Cutie Pie

It’s winter, so I’m on a massive bake- and preserve-athon. Every year I say I won’t do it, and every year my greed overrules my mind.

It was all the fault of my local farm shop, What’s For Tea Tonight? Marie, the owner, had made a beautiful display of seville oranges and lemons that tempted me from their huge basket, backed with printouts of a good recipe for marmalade.

“Oh, go on”, I crumbled, “I’ll just have a cheeky wee 700g of oranges”.

That made 5 jars-worth of marmalade. As it always does, the heavenly smell of the marmalade cut through the stuffiness of the indoors-smell all houses seem to fill up with in winter. It also cut through a horrible cold I have. And after 6 years of making it every January, I finally made a fairly epic-free batch of marmalade that set, without chopping bits off my fingers, burning anything, spilling anything, setting fire to anything, swearing at the jam thermometer, smashing the set-testing saucer, etc. etc. So I had to make some more! I meant to make red grapefruit marmalade, because 1 big fruit makes 2 neat jars, but with one thing and another I ended up making citrus marmalade: red and pink grapefruit, lemon and blood orange. It ended up quite gently set, but oh my word, it’s a good batch! 5 jars again, and beautifully tangy and aromatic.

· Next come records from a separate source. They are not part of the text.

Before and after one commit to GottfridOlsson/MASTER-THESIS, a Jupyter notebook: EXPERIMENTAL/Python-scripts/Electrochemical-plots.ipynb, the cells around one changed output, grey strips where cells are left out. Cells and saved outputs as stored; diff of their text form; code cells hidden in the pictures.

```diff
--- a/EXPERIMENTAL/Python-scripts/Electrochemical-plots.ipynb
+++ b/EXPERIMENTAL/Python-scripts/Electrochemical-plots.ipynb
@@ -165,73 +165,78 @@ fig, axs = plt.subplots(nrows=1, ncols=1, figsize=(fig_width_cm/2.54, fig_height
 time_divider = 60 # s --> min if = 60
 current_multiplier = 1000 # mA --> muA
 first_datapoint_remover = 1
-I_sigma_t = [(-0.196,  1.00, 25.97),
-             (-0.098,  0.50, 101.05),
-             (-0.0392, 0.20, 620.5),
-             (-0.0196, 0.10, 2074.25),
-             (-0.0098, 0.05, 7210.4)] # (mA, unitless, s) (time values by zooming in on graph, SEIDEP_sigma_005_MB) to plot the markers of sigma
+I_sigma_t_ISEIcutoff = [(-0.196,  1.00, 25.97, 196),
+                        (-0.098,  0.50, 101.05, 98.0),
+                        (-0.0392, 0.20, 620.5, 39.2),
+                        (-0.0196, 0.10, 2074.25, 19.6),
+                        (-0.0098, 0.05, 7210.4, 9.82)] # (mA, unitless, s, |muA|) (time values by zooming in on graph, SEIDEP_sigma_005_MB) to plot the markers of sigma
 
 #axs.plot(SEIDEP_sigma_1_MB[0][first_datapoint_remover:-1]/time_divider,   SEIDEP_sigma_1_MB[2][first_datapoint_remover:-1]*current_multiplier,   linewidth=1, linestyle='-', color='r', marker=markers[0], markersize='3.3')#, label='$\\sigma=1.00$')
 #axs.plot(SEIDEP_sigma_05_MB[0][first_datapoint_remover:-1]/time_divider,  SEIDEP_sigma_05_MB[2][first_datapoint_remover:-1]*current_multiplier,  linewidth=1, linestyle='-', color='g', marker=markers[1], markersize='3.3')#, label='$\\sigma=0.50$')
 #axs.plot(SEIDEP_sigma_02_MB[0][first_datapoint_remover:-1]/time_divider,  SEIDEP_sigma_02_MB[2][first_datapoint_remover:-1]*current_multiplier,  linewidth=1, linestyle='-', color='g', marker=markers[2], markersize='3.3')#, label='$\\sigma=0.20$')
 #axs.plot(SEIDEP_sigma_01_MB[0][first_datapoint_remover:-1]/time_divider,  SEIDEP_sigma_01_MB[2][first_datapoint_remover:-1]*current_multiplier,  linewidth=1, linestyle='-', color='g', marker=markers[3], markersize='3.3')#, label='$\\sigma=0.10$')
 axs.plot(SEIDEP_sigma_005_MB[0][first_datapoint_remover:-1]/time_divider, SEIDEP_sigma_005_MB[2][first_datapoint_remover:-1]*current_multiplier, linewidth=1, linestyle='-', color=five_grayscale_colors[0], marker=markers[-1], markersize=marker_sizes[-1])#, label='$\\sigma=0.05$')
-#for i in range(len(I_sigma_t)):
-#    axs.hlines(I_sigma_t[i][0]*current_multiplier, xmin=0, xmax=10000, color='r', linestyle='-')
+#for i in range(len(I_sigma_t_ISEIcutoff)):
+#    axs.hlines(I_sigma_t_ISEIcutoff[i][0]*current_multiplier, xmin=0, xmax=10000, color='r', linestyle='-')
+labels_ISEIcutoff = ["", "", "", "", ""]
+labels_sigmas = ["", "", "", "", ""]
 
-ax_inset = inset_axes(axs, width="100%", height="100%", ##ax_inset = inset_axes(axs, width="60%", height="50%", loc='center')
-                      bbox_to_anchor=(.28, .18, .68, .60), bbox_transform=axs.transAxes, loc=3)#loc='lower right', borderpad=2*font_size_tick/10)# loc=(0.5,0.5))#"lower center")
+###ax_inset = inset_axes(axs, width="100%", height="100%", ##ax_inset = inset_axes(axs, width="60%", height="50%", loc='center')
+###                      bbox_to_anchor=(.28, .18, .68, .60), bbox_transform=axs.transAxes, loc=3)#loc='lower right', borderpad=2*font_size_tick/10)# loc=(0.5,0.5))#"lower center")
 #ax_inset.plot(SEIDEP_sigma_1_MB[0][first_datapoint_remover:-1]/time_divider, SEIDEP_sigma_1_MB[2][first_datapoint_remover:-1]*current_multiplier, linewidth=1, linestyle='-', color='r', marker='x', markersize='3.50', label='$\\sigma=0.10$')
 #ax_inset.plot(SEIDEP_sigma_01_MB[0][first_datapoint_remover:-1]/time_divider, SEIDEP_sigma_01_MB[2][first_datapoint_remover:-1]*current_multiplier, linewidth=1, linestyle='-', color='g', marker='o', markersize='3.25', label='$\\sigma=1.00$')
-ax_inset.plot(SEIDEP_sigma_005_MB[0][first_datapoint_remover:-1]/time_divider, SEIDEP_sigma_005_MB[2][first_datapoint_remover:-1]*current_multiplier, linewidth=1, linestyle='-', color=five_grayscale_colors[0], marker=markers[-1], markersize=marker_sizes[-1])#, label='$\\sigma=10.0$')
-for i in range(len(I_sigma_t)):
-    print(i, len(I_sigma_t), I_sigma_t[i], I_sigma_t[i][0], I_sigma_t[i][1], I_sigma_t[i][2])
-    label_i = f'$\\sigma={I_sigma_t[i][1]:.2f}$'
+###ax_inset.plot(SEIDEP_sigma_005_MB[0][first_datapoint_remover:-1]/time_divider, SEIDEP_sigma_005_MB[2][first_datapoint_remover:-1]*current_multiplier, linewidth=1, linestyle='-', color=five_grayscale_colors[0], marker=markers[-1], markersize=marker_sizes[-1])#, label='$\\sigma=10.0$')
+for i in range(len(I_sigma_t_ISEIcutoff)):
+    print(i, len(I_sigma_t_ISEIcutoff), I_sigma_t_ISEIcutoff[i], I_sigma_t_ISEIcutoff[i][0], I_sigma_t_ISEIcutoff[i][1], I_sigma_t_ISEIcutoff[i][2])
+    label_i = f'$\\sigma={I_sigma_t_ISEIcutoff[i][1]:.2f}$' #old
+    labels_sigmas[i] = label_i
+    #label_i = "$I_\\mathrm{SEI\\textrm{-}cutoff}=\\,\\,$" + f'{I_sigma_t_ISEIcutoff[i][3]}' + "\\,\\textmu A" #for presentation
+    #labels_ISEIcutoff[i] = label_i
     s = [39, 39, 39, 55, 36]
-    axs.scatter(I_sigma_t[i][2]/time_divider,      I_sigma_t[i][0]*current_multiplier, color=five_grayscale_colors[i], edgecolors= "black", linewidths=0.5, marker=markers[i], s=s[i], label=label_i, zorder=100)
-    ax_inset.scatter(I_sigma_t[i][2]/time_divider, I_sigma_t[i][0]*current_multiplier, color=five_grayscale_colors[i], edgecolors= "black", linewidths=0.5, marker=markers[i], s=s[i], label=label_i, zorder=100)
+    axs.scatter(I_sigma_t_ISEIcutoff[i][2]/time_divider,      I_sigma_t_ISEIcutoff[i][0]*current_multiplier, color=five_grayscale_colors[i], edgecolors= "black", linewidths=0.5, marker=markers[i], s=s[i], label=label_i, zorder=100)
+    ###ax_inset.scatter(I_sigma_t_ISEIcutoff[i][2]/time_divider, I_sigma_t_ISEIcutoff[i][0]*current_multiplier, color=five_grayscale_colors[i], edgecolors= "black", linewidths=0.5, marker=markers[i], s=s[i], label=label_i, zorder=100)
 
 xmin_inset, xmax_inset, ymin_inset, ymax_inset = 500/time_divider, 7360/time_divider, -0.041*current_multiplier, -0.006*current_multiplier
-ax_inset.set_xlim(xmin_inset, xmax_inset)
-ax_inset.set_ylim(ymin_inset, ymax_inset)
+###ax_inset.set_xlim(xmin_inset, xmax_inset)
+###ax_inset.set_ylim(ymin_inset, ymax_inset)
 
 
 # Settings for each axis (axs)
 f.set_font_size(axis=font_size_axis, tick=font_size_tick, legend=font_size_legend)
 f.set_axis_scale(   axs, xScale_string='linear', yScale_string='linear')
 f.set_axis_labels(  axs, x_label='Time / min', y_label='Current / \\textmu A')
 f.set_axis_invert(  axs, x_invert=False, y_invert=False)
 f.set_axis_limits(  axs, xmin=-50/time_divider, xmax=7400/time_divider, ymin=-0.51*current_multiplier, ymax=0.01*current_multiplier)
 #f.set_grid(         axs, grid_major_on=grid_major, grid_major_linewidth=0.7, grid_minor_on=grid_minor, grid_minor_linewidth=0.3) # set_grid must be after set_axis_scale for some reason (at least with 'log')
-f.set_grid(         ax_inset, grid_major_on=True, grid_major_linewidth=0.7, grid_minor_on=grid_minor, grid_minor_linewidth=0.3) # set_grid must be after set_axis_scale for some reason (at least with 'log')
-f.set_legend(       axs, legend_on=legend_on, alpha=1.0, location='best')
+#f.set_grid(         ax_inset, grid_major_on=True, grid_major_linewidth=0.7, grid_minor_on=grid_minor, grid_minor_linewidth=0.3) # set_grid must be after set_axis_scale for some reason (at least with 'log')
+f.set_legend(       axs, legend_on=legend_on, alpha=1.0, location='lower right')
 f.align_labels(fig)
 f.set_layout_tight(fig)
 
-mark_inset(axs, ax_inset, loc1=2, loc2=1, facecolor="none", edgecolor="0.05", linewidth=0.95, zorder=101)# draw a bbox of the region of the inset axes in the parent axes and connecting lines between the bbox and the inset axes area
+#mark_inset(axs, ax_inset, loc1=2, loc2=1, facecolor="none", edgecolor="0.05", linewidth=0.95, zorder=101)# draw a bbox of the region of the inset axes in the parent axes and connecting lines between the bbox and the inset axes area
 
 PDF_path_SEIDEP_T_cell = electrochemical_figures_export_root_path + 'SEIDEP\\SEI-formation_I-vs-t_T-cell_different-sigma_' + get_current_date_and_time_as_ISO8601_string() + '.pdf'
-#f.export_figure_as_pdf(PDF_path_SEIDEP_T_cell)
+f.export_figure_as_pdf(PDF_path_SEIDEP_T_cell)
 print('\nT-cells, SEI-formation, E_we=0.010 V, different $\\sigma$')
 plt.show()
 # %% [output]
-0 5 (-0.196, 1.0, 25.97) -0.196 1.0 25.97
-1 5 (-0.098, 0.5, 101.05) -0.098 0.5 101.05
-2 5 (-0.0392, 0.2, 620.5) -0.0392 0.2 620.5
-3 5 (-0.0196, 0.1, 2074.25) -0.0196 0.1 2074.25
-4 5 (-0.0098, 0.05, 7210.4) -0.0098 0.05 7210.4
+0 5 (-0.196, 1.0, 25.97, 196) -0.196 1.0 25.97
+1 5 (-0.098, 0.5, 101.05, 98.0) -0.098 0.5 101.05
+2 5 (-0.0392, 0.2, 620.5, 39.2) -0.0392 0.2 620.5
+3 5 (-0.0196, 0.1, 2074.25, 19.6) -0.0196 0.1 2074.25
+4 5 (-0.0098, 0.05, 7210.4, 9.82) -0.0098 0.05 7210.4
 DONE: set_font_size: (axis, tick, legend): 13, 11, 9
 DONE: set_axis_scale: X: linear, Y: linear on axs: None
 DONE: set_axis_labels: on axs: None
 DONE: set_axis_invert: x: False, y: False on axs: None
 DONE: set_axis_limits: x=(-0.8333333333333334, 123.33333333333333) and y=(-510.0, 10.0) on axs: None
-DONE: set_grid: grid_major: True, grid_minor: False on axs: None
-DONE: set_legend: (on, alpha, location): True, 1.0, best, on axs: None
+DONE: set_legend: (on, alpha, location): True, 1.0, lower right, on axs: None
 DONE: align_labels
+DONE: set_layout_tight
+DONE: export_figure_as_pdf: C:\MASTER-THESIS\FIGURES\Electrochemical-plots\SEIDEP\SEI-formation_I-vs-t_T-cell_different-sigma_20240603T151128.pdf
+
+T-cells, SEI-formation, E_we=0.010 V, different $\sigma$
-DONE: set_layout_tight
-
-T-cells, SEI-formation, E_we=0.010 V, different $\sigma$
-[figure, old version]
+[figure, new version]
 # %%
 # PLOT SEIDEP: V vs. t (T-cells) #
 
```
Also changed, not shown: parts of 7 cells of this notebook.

So then that set off my cravings for cupcakes. I’ve been thinking of cupcakes a lot. I’d love

Your mother's hungry - better ice another 20

Your mother’s hungry – better ice another 20

to teach the nursery kids more cake recipes, but am sticking to the brief of mostly going for healthy recipes. So I’m fantasizing a lot about really unhealthy, dirty, stuff-em-in-your-cakehole cupcakes. I baked 2 batches of peanut butter cupcakes last week alone. The Boss and the minxes made a fairly runny nutella icing that was far too sweet and sickly for the gorgeous cupcakes. It didn’t satisfy the craving at all, so I had to make another batch so I could try a dark fudge thick icing. Oh yes, lots better!

With my cold not shifting and growing into a horrible cold sore, I sulked and so me and Mini baked a big clootie dumpling yesterday. It’s perfect for baking with children because it’s literally measure out a long list of dry ingredients into a bowl, mix them all together, then bind them with milk, bung in a muslin, then boil for 5 hours. The dumpling swelled to about double its original size and was much lighter than it looks. I grated clementine peel into it instead of orange peel and the flavour really cuts through all the thick cinnamon and gingery spice. Delicious! We polished the lot off after dinner and lunch today, along with an entire vat of custard and cream.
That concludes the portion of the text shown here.